STUDENT: Well you know I didn’t get a good mark on the first assignment or the quiz either. Like maybe you could go over some of the stuff with me.
ME(thoughts): Forget it, kid. You probably want me to reteach the course just for you, and that ain’t gone happen.
ME (words): If you have questions about what we cover in class, I am more than happy to answer them. All I ask is that you show me that you have made some effort to figure it out.

STUDENT: Well, umm, I guess I’d better go. When was that appointment we made?
ME(thoughts): Why am I not surprised that you forgot already.
ME (words): The appointment is for …. See you in class before then, though.

STUDENT: Yah, sure. Where’s your office again?
ME (thoughts): Again, why am I not surprised.
Me (words): It’s on your course outline.
ME (more thoughts): How do you know you can’t come to office hours if you haven’t even checked the course outline for my office number? Why do I bother?

Believe it or not after reading that, I do love teaching and I love the kids who make an honest effort. One wrote a makeup today after missing the test because her father had a near fatal stroke the day before (why do I think I’ve said this before) the original was scheduled. He is still in hospital and will be for some time. She got 82 percent. I do love such kids. And, honestly, those who came to see me today were completely willing to admit their own responsibility for their lousy test performance. I love those kids too and will do anything I can to help them. I also screwed up a couple of grades, forgetting the order of u and y in the alphabet and having to inform a student that she really got 69 percent not 82 percent. Hard. Part of the game, though.

Anyway, enough. Off to call an old friend, taking the advice of another newer friend who says not to put off those calls and visits…

Love you all,

2 thoughts on “Imaginary conversation

  1. Love it!!

    Some many times my answer to students could simply be: “It’s in your syllabus.” Why do you have to ask me when my office hours are and where my office is? Both are in the syllabus, and even when I tell you now, you’re going to forget it and have to look it up or email me later! Or how about, “how much is the assignment worth?”; “when is the assignment due again?”; “do we have class on Wednesday?”; etc – it’s all in your bloody syllabus!

    One of my biggest pet peeves is when a student asks, “What’s on the exam?”. Everything! There is no short cut to studying and doing well – you need to learn and study everything – it’s all fair game.

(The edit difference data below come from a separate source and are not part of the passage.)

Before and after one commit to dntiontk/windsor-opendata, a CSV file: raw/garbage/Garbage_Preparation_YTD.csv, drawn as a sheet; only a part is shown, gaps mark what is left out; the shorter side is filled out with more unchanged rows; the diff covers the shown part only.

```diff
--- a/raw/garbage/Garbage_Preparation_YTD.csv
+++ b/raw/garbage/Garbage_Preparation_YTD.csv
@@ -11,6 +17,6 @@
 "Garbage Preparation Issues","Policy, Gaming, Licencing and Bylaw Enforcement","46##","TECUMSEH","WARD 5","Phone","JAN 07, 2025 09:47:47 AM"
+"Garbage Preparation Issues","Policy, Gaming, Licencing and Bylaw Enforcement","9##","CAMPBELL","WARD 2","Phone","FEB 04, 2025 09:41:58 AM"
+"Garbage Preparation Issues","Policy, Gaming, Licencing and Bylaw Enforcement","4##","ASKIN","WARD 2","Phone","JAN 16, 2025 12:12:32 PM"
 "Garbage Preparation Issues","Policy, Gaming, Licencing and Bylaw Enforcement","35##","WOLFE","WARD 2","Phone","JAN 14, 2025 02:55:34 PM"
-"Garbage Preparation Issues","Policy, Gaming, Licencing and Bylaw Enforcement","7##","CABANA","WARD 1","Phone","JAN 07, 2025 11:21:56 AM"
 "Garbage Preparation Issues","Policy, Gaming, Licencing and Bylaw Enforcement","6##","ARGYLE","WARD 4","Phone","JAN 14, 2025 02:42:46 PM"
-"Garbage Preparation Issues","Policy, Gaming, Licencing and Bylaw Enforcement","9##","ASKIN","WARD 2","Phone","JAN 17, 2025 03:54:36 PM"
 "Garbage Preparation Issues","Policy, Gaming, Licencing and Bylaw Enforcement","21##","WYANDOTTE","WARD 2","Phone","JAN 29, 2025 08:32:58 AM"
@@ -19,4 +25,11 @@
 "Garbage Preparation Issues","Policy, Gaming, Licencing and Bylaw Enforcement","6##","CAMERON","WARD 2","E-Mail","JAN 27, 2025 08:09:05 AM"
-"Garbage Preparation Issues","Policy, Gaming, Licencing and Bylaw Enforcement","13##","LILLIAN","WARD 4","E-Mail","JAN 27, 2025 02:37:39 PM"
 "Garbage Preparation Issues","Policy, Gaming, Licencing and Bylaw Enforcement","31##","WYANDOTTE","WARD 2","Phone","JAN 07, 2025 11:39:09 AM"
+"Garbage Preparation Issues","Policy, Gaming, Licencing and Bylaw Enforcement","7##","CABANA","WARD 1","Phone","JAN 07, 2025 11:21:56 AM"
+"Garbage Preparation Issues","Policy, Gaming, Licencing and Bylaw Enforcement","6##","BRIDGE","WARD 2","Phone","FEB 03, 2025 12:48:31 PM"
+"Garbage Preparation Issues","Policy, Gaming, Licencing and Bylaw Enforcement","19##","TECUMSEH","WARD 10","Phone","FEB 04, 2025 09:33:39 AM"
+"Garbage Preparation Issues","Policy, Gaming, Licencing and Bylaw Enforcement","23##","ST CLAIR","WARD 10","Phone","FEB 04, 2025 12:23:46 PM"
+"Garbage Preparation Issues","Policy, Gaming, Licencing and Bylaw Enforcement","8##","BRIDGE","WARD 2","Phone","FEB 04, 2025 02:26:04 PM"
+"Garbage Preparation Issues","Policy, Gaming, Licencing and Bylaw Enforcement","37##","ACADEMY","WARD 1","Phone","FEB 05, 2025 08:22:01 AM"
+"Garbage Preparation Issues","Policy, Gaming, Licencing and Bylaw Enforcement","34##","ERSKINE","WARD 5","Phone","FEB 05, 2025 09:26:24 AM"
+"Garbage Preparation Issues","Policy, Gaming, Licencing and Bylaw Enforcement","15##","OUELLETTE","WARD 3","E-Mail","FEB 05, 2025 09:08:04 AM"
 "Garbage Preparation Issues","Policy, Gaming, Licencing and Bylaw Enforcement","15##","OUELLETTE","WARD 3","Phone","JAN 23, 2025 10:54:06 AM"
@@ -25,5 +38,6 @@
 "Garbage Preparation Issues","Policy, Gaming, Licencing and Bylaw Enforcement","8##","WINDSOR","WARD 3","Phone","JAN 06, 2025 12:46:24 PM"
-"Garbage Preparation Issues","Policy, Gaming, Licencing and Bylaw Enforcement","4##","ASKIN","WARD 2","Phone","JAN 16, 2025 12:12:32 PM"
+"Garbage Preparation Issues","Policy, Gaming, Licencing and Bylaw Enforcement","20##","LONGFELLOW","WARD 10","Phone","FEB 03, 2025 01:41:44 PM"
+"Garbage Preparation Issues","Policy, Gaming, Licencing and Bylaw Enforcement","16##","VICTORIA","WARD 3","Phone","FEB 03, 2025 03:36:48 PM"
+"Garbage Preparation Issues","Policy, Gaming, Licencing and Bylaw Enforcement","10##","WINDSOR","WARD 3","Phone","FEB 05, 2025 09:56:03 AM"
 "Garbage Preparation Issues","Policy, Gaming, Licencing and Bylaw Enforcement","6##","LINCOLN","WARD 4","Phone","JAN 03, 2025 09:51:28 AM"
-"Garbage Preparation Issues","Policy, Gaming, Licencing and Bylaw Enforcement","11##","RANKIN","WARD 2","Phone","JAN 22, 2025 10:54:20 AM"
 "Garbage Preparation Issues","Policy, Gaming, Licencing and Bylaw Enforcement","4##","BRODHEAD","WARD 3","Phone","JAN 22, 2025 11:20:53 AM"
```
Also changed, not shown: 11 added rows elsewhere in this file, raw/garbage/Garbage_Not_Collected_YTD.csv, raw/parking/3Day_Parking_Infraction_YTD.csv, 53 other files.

    “Should I read the text book?”

    Okay, enough ranting for one night! Loved your post. Thanks again for lunch today, I had a really lovely time with you and Doug.

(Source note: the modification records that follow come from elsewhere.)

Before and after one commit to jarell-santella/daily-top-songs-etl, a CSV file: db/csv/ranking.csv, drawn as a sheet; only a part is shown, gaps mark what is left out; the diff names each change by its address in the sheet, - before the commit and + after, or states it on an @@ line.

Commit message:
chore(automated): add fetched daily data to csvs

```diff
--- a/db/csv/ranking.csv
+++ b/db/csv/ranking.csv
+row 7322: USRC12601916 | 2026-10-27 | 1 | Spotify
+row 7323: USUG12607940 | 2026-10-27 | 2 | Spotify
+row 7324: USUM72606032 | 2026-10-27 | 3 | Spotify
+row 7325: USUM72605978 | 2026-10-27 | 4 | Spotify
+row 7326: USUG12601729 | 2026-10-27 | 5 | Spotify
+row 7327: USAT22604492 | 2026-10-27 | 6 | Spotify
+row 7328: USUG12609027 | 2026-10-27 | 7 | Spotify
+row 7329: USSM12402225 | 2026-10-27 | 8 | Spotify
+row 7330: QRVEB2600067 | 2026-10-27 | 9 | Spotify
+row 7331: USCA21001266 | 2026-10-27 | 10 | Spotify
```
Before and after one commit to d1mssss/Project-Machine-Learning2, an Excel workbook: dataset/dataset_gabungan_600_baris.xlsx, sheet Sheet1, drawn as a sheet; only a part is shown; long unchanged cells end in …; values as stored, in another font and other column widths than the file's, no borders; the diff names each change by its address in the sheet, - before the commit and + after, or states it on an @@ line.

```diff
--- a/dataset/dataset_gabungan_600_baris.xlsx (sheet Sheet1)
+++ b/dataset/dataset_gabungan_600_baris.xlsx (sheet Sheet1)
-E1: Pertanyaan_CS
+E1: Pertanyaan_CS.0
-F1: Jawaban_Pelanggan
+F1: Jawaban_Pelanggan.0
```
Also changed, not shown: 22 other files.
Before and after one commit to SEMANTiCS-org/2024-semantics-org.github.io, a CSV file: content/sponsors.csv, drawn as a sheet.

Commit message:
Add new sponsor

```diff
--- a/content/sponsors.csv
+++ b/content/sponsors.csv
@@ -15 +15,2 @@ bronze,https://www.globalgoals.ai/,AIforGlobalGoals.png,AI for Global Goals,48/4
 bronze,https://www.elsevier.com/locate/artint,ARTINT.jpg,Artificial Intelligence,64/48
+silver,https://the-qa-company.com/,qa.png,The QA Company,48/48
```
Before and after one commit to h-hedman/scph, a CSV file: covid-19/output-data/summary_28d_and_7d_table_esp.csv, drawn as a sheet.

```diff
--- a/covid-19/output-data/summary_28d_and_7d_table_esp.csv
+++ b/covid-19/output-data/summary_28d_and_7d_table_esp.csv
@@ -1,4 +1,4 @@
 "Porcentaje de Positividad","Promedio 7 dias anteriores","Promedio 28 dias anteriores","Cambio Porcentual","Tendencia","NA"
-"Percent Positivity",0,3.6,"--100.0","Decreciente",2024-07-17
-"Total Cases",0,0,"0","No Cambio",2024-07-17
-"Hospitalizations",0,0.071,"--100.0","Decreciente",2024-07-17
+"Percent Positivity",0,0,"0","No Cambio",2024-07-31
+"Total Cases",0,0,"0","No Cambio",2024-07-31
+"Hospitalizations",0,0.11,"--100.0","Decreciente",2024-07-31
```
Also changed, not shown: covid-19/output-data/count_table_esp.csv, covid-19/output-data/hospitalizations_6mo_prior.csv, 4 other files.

  2. Gail, you make me smile. Oh to be young and mindless again eh? I suspect the student in question has probably never faced any real challenges in their short life, and as such is probably closing in on a come-uppance. If he/she were to study the “statistics” they would realize that!!
    Michael is different because he was faced with challenges early and often, on account of having to overcome his genetics. 🙂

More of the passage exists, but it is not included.